- _WHAT YOU HAVE TO DO_
When copying the records below, omit any image and print everything else exactly.

- _DATA FOR THIS TASK_

-------------------------

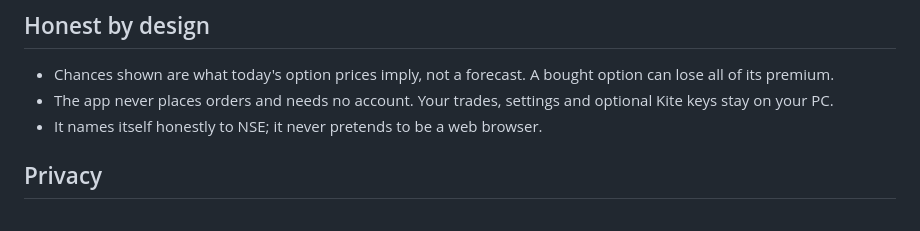
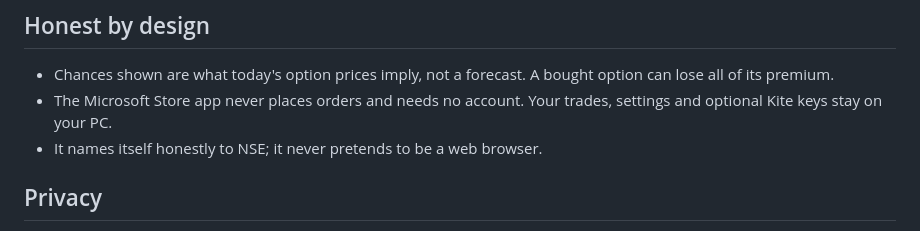
Before and after one commit to buildsbeyondai-code/nifty-options-desk, a Markdown page: README.md, the part around one of its changes. Drawn GitHub-style.

```diff
--- a/README.md
+++ b/README.md
@@ -30,7 +54,8 @@ Coming to the Microsoft Store (product `9PB1WM53L3JR`).
 ## Honest by design
 
 - Chances shown are what today's option prices imply, not a forecast. A bought option can lose all of its premium.
-- The app never places orders and needs no account. Your trades, settings and optional Kite keys stay on your PC.
+- The Microsoft Store app never places orders and needs no account. Your trades, settings and optional Kite keys
+  stay on your PC.
 - It names itself honestly to NSE; it never pretends to be a web browser.
 
 ## Privacy
```
Also changed, not shown: other parts of README.md (+24 -0 lines), PRIVACY.md (+2 -2 lines), docs/screenshots/07-real-closed.png (added), docs/screenshots/08-real-accuracy.png (added), docs/screenshots/09-real-trades-tab.png (added).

-------------------------

- _SOLUTION_
Before and after one commit to buildsbeyondai-code/nifty-options-desk, a Markdown page: README.md, the part around one of its changes. Drawn GitHub-style.

```diff
--- a/README.md
+++ b/README.md
@@ -30,7 +54,8 @@ Coming to the Microsoft Store (product `9PB1WM53L3JR`).
 ## Honest by design
 
 - Chances shown are what today's option prices imply, not a forecast. A bought option can lose all of its premium.
-- The app never places orders and needs no account. Your trades, settings and optional Kite keys stay on your PC.
+- The Microsoft Store app never places orders and needs no account. Your trades, settings and optional Kite keys
+  stay on your PC.
 - It names itself honestly to NSE; it never pretends to be a web browser.
 
 ## Privacy
```
Also changed, not shown: other parts of README.md (+24 -0 lines), PRIVACY.md (+2 -2 lines), docs/screenshots/07-real-closed.png (added), docs/screenshots/08-real-accuracy.png (added), docs/screenshots/09-real-trades-tab.png (added).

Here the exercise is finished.